It is the current practice at many medical facilities to automatically schedule a c-section for any child after a previous medically-necessary c-section. This is somewhat controversial, as the risks of VBAC (Vaginal Birth After C-Section) may be less than originally thought. Some studies show that between 74% and 82% of women attempting a trial of labor after a c-section had successful vaginal deliveries.
However, I can find no indication that 2 years separation is a hard factor in this. I can only find some examples of anecdotal evidence that claims that 18 months between deliveries is the minimum. The site childbirthconnection.org also mentions an 18 month delay between deliveries as being the minimum to reduce the chance of having scar-related problems.
Other factors seem to be:
The chances of a successful VBAC are higher if:
- You've had only one prior low transverse uterine incision — the most common type for a C-section — and no other uterine incisions
- You and your baby are healthy and your pregnancy is progressing normally
- The reason you had your prior C-section isn't a factor this time
- Your labor begins naturally on or before your due date
- You've had a previous successful vaginal delivery
The chances of a successful VBAC are lower if:
- Your pregnancy continues beyond your due date
- You have an unusually large baby
- You've had two or more C-sections and no vaginal deliveries

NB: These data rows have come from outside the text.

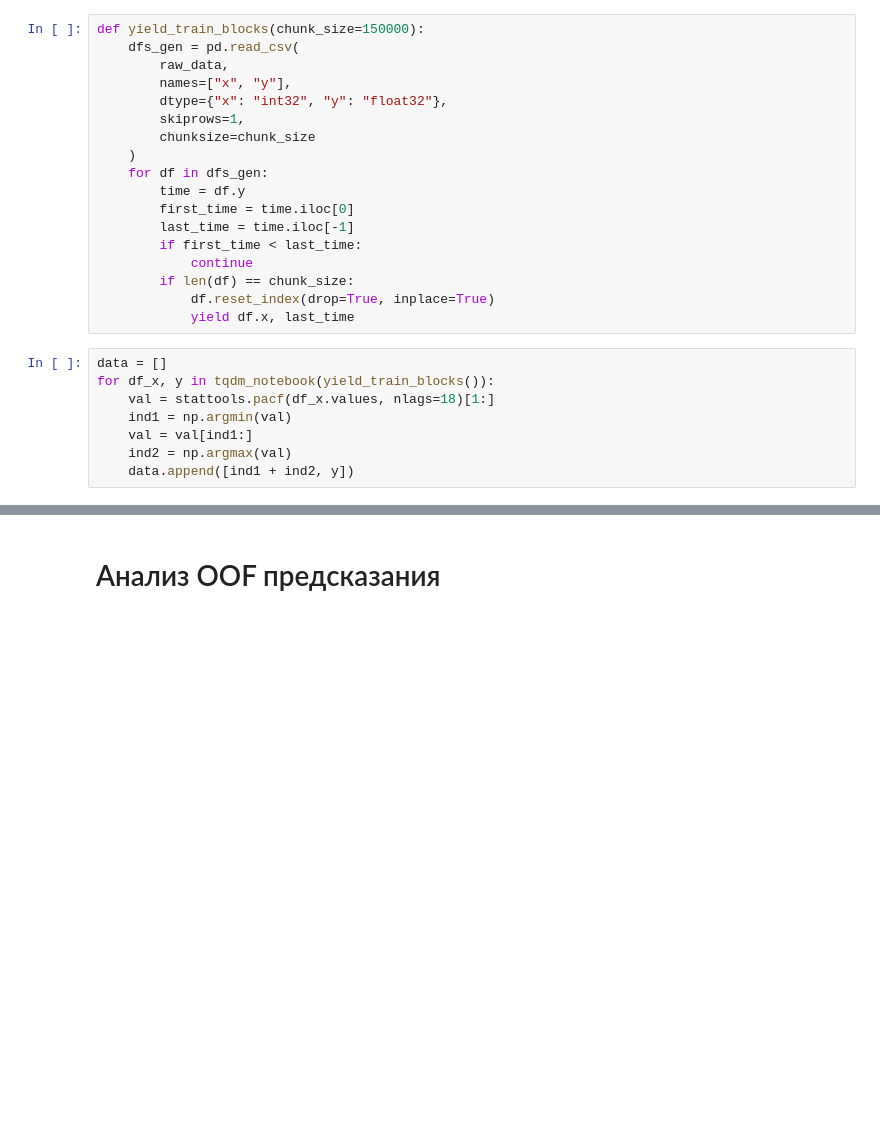
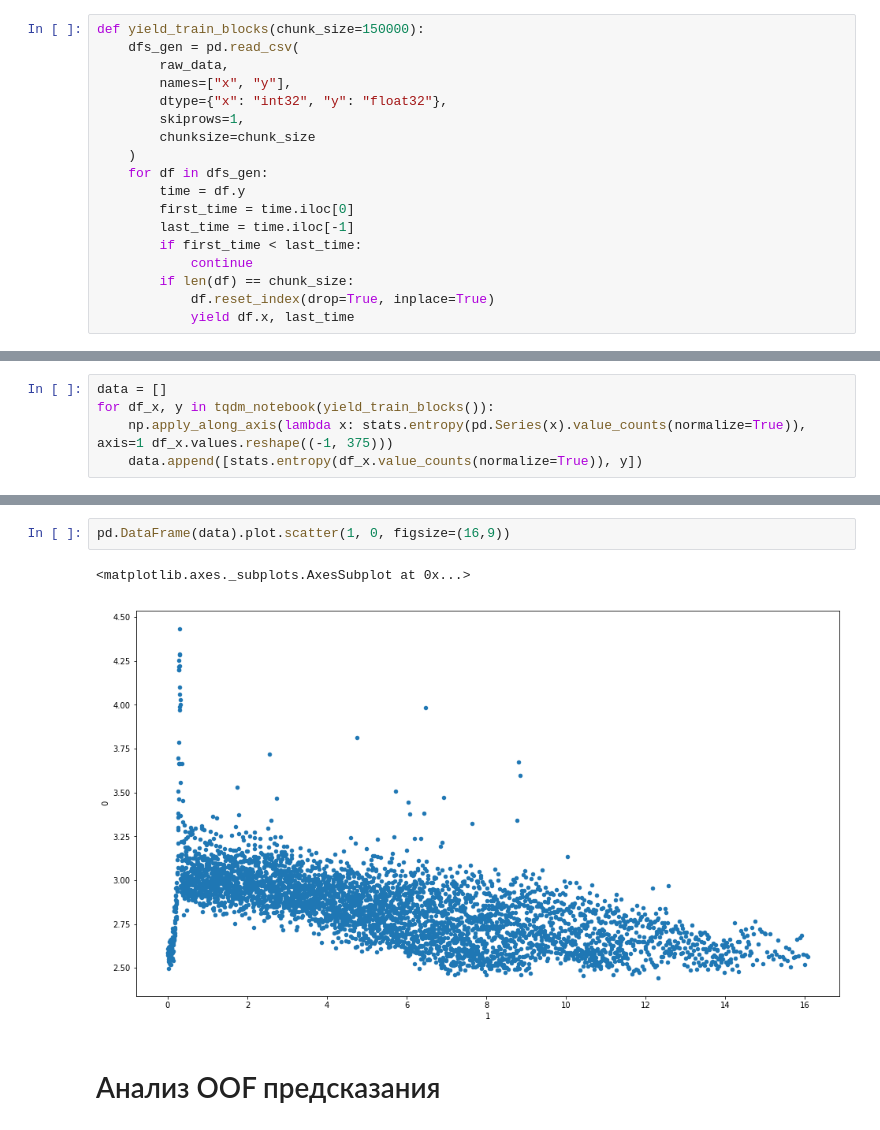
Before and after one commit to WLM1ke/LANL_Earthquake_Prediction, a Jupyter notebook: notebooks/EDA.ipynb, the cells around one changed output, grey strips where cells are left out. Cells and saved outputs as stored; diff of their text form; blank space fills up the shorter version.

```diff
--- a/notebooks/EDA.ipynb
+++ b/notebooks/EDA.ipynb
@@ -113,11 +119,3 @@ def yield_train_blocks(chunk_size=150000):
         if len(df) == chunk_size:
             df.reset_index(drop=True, inplace=True)
             yield df.x, last_time
-# %%
-data = []
-for df_x, y in tqdm_notebook(yield_train_blocks()):
-    val = stattools.pacf(df_x.values, nlags=18)[1:]
-    ind1 = np.argmin(val)
-    val = val[ind1:]
-    ind2 = np.argmax(val)
-    data.append([ind1 + ind2, y])
@@ -125,0 +122,5 @@ for df_x, y in tqdm_notebook(yield_train_blocks()):
+# %%
+data = []
+for df_x, y in tqdm_notebook(yield_train_blocks()):
+    np.apply_along_axis(lambda x: stats.entropy(pd.Series(x).value_counts(normalize=True)), axis=1 df_x.values.reshape((-1, 375)))
+    data.append([stats.entropy(df_x.value_counts(normalize=True)), y])
@@ -126,3 +129,8 @@ for df_x, y in tqdm_notebook(yield_train_blocks()):
+# %%
+pd.DataFrame(data).plot.scatter(1, 0, figsize=(16,9))
+# %% [output]
+<matplotlib.axes._subplots.AxesSubplot at 0x...>
+[figure, added]
 # %% [markdown]
 # Анализ OOF предсказания
 # %%
```
Also changed, not shown: parts of 5 cells of this notebook, 3 other files.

I know a couple who recently had their second child, after an initial c-section. The mother was very set on attempting a VBAC, and had to change hospitals to find one willing to even allow them to attempt it. The second child was born 3 years after the first, rather than two, but she did have the birth vaginally without incident.